[Start of section]

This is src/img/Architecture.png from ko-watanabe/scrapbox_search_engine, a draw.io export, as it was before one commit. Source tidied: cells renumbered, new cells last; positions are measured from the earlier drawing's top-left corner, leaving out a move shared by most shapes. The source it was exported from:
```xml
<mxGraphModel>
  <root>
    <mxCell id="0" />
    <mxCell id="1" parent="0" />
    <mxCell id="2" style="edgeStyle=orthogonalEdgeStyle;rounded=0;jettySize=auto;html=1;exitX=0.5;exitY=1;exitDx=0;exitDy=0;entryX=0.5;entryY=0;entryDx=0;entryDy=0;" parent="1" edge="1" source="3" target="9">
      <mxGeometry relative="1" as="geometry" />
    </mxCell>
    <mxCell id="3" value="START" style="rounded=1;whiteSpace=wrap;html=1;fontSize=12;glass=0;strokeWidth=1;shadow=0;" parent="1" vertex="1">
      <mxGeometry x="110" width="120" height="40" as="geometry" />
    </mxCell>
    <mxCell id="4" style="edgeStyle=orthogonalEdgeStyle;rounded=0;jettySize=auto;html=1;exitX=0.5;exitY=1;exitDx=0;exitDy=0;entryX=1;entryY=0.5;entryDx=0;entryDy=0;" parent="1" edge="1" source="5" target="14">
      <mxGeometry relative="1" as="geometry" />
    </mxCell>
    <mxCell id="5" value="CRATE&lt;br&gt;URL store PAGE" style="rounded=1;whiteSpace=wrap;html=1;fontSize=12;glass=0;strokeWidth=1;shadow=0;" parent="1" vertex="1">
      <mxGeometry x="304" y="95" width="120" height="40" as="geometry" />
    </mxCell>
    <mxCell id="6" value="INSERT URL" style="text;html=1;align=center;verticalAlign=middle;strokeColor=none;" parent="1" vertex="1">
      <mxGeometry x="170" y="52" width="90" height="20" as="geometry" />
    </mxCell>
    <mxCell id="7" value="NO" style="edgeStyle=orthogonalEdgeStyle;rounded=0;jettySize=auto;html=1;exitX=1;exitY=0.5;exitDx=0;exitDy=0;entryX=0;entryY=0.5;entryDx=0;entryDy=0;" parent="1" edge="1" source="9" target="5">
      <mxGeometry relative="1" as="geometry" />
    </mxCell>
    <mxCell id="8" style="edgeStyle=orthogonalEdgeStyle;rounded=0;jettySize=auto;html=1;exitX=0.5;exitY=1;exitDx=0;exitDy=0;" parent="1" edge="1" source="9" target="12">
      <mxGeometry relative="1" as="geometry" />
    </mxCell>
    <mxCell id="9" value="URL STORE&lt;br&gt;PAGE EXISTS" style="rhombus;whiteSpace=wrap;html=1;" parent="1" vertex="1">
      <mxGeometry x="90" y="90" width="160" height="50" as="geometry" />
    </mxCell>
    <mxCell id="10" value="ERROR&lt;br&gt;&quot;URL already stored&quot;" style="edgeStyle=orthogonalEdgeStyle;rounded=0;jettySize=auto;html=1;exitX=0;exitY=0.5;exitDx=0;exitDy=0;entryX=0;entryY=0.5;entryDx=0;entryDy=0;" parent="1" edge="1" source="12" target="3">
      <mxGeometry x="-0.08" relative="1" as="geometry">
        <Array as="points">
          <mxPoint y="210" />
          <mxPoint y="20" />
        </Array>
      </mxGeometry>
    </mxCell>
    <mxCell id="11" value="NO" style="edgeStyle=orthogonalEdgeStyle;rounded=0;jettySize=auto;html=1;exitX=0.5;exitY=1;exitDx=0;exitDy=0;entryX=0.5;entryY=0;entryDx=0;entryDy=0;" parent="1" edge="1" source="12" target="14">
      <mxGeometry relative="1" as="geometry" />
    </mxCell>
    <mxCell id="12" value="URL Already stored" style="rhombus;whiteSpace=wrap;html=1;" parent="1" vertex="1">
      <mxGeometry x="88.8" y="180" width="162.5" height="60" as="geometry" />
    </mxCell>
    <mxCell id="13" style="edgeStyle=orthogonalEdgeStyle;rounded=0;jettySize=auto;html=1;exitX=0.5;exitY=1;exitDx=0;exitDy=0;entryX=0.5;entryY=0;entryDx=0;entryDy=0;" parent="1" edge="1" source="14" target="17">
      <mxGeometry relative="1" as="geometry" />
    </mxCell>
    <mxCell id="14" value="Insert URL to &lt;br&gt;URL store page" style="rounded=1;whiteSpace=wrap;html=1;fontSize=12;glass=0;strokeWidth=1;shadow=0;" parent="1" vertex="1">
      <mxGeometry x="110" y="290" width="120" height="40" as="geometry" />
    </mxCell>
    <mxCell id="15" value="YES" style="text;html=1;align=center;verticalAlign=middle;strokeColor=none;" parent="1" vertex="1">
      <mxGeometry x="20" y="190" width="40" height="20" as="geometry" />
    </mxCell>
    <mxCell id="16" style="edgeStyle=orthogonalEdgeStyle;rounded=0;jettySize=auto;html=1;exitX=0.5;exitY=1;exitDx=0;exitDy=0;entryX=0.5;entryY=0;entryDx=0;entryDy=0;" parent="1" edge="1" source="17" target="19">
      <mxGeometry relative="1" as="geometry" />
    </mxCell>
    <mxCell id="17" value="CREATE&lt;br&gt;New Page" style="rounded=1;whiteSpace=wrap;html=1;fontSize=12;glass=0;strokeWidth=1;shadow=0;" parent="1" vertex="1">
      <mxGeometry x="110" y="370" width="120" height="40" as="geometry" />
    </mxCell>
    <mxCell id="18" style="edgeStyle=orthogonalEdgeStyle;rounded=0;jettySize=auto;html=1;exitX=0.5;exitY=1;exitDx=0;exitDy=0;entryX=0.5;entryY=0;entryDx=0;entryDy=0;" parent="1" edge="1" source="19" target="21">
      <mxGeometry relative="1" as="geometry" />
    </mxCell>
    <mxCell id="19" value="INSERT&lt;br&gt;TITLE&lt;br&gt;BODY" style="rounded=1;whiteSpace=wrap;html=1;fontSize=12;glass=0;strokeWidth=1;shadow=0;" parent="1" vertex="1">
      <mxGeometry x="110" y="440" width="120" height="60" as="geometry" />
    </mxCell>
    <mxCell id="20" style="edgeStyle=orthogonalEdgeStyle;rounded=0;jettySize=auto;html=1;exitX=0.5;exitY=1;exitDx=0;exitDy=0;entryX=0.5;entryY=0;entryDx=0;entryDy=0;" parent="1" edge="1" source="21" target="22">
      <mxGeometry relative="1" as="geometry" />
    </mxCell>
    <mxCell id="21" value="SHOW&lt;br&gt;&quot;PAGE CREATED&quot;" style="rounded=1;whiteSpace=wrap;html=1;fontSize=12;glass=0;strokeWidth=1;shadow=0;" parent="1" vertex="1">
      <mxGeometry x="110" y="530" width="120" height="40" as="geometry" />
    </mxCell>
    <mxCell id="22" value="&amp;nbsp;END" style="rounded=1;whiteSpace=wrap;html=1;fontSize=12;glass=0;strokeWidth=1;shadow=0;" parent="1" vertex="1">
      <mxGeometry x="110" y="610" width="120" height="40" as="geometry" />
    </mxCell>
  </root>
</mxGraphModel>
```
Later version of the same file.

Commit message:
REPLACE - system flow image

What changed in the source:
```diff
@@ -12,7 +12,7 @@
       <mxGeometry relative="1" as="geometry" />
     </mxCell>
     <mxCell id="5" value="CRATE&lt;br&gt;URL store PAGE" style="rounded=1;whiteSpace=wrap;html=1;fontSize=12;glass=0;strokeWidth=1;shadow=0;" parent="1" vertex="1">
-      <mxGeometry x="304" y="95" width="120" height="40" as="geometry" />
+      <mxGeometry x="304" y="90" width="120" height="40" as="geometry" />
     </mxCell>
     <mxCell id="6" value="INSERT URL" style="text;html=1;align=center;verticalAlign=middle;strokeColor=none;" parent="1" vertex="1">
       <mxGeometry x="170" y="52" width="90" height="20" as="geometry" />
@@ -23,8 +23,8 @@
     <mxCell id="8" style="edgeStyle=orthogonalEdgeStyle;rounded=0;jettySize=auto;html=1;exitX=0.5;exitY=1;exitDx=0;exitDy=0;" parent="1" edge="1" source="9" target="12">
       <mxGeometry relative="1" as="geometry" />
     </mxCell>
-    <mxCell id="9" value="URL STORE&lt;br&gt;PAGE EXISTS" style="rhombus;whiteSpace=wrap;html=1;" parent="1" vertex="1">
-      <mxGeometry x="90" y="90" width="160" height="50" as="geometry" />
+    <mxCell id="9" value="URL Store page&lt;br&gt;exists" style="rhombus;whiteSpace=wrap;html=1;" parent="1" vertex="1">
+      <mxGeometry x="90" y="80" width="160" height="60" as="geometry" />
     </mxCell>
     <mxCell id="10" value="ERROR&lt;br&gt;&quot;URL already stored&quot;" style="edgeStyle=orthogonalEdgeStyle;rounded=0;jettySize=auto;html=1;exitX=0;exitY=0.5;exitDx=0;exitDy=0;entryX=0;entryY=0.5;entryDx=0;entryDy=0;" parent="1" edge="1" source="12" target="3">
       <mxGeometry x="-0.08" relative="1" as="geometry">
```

[End of section]

> Prompt:
What lines of the material contain "rhombus"? Show them.

> Response:
    <mxCell id="9" value="URL STORE&lt;br&gt;PAGE EXISTS" style="rhombus;whiteSpace=wrap;html=1;" parent="1" vertex="1">
    <mxCell id="12" value="URL Already stored" style="rhombus;whiteSpace=wrap;html=1;" parent="1" vertex="1">
-    <mxCell id="9" value="URL STORE&lt;br&gt;PAGE EXISTS" style="rhombus;whiteSpace=wrap;html=1;" parent="1" vertex="1">
+    <mxCell id="9" value="URL Store page&lt;br&gt;exists" style="rhombus;whiteSpace=wrap;html=1;" parent="1" vertex="1">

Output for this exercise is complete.